 So what does this mean to marketers? It shows that, as in many media, a few rule the many and it is often necessary to play the game the way they want it.

Facebook Marketing

Whither the App?

 A new example is in the matter of mobile apps. Now we at Hannon Digital are adept at producing these for clients, and offering an app is still a powerful way of engaging clients. The tricky part is how to launch them, how to get them into use without a clunky, off-putting purchase or downloading that deters potential users. This is one reason we don’t recommend you make people use an app to access any of your website features.

 But now there is a threat to app developers – because the GAFA gatekeepers are muscling in on the loading process and in some cases demanding a slice of the action. For a start, they own the most popular apps and the majority of people do not stray far beyond those supplied as core iOS (Apple) or Android (Google) fare. If you want to launch your own bespoke product, there are three ways to make it available –

    1.  Via email
    2. Via a direct app download
    3. Via social networks

 If you want to charge for your app via App Store, you will already have to pay the Apple piper. The social network method by contrast is largely free and is gaining a lot of ground due its lack of registration steps – and Facebook’s huge reach has ensured that it is the most popular route.

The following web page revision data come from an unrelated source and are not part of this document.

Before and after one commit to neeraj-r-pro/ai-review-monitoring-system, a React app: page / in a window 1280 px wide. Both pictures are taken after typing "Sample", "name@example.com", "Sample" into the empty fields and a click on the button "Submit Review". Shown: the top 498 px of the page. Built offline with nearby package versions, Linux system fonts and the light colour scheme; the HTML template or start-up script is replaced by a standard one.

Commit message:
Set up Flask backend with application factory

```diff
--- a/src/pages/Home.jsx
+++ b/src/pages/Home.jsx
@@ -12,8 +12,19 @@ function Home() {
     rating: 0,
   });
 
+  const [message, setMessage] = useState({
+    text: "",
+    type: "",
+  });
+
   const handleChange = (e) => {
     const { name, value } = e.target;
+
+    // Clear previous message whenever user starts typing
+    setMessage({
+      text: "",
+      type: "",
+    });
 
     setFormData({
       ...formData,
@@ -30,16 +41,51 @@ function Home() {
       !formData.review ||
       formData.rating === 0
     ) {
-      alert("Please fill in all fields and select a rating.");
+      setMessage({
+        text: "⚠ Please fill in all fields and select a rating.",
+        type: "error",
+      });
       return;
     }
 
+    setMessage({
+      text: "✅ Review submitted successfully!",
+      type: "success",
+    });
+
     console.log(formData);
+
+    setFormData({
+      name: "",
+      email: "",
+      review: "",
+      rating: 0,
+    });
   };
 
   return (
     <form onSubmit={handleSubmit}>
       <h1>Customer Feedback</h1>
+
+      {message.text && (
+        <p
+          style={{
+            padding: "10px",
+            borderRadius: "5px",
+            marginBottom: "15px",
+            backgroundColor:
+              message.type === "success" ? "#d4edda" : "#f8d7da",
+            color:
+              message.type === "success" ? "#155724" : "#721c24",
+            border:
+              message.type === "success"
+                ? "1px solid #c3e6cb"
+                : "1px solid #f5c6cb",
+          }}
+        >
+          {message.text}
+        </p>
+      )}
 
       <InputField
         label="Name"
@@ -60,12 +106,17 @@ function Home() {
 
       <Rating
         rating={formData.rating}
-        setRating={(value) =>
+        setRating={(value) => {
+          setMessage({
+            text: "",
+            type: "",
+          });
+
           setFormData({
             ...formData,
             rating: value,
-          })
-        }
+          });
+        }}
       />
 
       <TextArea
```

 It is still quite clunky and it suffers from increasing public perception that the network is gathering your personal data in the process. Facebook may soon take this a step further: it has announced that it is thinking about requiring publishers of apps to pass them over to Facebook who will then host them and share the revenue. Thus the link between publisher and customer is lost and Facebook is the winner. Unsurprisingly, this suggestion is deeply unpopular, but so was the demoting of free business posts – yet it still happened.


A Fabricated system

 Twitter, a company that would love to muscle in and create GAFAT, is making a new attempt to woo mobile app developers to use it as a sign-in route. Its Fabric tools include a Digits feature whereby users do not have to remember username and password or give other personal data – they just sign in using their mobile phone number. Opinions differ as to whether that is more or less attractive – some people are protective about their numbers.  One impressive feature of the system is that it works worldwide and on all platforms. It also is not tied to usership of a social network.

Appy Shoppers

 Meanwhile Apple’s biggest news recently is probably in the long run not the iPhone 6 or even the Apple Watch, but the launch in the USA of Apple Pay. Allowing Apple device users to make cardless purchases resulted in 1 million people registering within the first 3 days. In what could be a very significant move, it has vowed to major on personal security, refusing to harvest user data. This is contrast to the retailer consortium that has set up the competing CurrentC – which is all about collecting information. And it has already been hacked.

 Google has been busy adding strength to its own apps, most notably the relaunch of Google Maps with a built-in Uber taxi service link (where available).

 What will be interesting is what Amazon will do to counter the increasing threats to its online retail crown. But then, this is the other GAFA member, so don’t bet against it…

 No matter how the power battle develops, you can be sure that London’s Hannon Digital will keep you abreast of online events – in a non-techie, businesslike way.